Youth-led green initiative in Timor-Leste

The Harvesting Day

November 26, 2021

Kios Matenek Space/Structure officially open to public.

Meet Kiosk Matenek (KM), the winning youth group from Timor-Leste Accelerator Lab’s Green Building Design Challenge 2020 who just harvested their first vegetables range from their hydroponic wall. Kiosk Matenek (in Tetum) or Kiosk of Knowledge aimed to promote locally source materials for buildings that are environmentally friendly and recyclable. The team has successfully built a prototype to showcase innovative approach to sustainable living in Timor-Leste. They also aimed at bringing more youth, women, community leaders and members to their space to practice hydroponics.

KM Team invited Community members to first harvest at KM space earlier this month and sharing harvested vegetables to UNDP Timor-Leste RR and Staff at UNDP Timor-Leste Country Office.

KM’s green building prototype features structures built using locally sourced materials such as local timber and palm fiber (Ijuk), solar panel energy and hydroponics system. KM Team Leader Fernando Cardoso said that his team has gained lot of insights during the design challenge right through construction phase. There was different technique in using local timber which was designed to not only support the building as whole, but it can be repurposed for hydroponics system. “we are passionate to combine local knowledge and new technology for KM space. But at times we are challenged by local builders who are so used to traditional way in construction, so we need to accompany them so the space can be created as designed”.

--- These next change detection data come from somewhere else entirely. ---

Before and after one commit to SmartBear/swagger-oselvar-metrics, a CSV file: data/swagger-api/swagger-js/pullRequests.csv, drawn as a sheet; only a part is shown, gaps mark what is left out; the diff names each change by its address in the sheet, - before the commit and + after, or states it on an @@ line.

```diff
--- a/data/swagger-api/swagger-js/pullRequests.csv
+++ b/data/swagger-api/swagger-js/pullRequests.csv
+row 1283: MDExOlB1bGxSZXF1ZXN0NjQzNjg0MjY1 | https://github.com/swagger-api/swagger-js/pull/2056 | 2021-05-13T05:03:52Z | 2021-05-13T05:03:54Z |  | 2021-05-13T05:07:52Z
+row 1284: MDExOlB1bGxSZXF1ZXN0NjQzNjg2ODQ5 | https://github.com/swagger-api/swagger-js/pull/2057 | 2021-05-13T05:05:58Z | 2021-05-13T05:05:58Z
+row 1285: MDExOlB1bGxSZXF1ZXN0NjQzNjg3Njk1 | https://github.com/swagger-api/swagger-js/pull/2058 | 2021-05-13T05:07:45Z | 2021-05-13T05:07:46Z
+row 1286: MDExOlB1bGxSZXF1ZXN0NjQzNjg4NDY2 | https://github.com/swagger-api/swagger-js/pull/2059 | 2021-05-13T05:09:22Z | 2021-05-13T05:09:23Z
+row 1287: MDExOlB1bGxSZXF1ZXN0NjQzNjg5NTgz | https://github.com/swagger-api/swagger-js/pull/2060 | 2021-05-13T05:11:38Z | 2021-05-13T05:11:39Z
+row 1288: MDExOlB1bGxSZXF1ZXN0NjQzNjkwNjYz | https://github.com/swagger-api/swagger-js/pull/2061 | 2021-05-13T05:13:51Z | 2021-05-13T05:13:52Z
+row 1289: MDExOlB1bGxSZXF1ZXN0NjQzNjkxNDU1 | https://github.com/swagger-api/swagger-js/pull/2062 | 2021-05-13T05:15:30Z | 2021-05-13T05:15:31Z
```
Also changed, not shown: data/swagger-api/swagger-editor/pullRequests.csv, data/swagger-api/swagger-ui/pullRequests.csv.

Early in October this year the KM space was launched and open to public. Josefina, other member of KM team admitted that the launching really marks their effort and determination to complete the prototype despite multiple challenges such as extensive covid-19 lockdowns and flooding in April.

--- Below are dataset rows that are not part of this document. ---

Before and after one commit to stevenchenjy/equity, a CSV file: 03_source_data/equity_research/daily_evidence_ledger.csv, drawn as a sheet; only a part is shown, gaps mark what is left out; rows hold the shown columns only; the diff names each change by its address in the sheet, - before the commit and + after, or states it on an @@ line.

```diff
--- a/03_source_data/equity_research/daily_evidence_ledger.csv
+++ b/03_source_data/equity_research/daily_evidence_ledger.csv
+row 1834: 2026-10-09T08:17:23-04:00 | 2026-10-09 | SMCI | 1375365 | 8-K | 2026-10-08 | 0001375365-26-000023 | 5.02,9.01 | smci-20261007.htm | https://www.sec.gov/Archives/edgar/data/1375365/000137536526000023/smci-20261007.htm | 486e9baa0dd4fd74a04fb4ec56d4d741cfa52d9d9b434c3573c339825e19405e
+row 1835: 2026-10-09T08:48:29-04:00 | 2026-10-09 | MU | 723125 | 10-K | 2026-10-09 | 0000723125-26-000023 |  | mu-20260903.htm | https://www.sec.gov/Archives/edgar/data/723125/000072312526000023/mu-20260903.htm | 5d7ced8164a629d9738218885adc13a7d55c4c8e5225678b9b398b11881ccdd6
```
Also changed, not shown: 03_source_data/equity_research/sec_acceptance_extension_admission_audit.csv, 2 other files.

From Green Building Design Challenge to prototyping a Green Building

The green building concept is driven by the needs of understanding how Timor-Leste is facing issues such as food insecurity and buildings that are prone to natural disasters. This is also to highlight that as per National Human Development Report in 2018, about 80% of youth are unemployed and about 25% of whom are demotivated to find jobs. Based on these facts, Timor-Leste Accelerator Lab aimed to explore how youth can be empowered to lead change among their peers and their community and how to work in partnership with their peers from different background for building mutual understanding, dialogue, and networking for any future endeavour.

First harvest day at Kioks Matenek Space.

The Green Building Design Challenge (GBDC) was therefore intended to promote youth participation in action for environmental protection and it started from 3 days consultation workshop in December 2019 with university students, academia, community leaders and government officials to exploring the possibilities of embracing local materials and creativity into our construction process. The workshop was participated by 150 participants including university students, architects and engineers professionals, representatives’ government agencies and community leaders. The workshop also offered participants with some innovation ideas from local and international experts that inspired participants to build their own prototypes based on information collected during the consultation workshop. Most participants were enthusiastic as the discussion on green building concept for Timor-Leste never been done before and encouraged UNDP to conduct similar workshops more often. The Green Building Design Challenge was then launched in November 2020 inviting youth groups with knowledge in architecture, civil engineering, mechanical engineering, and construction to submit design proposals. 10 out of 30 groups submissions were selected and invited to attend three days bootcamp and one final pitching day. Kiosk Matenek (KM) team selected as the winning team and three groups were selected as honourable mentions: Mesak Training Centre (MTC), Malumag Group and Eleven Unity.

First harvest day at Kioks Matenek Space.

What next? The green building prototype represents our mutual commitment towards sustainable development goals in climate actions, innovation and sustainable cities and communities. Through actions we can learn how ideas come to life and co-design new pathway for sustainable future. The opening of KM space to public also marks the beginning of advocating green practice in Timor-Leste with youth. The KM team admitted that buildings through sustainable design helps improve the quality of environment and human health by acknowledge its features. Through design can helps community to work together, empowering them in decision making about communal spaces that exist (the importance of designing user experiences in the building/surrounding), designing inclusive spaces that are accessible for all including people with disability. 

Timor-Leste Accelerator Lab team will continue to collaborate with KM team to understand how other local solutions and creativity can be used as knowledge product to solve pertaining social and environmental challenges in our society. KM team will continue advocating green practice to empower more youth to join. Their facebook page is Kios Matenek - Home ( We want to acknowledge our partners National Training Centre Professional Employment CNFEP Tibar, Feto Engenharia, Engineers Without Borders, Niceles Architect, PZ Design Architects, academia from the University of Dili and Dili Institute of Technology for their technical input throughout the entire journey. If you have any questions and suggestions regarding green practice in Timor-Leste please contact us at and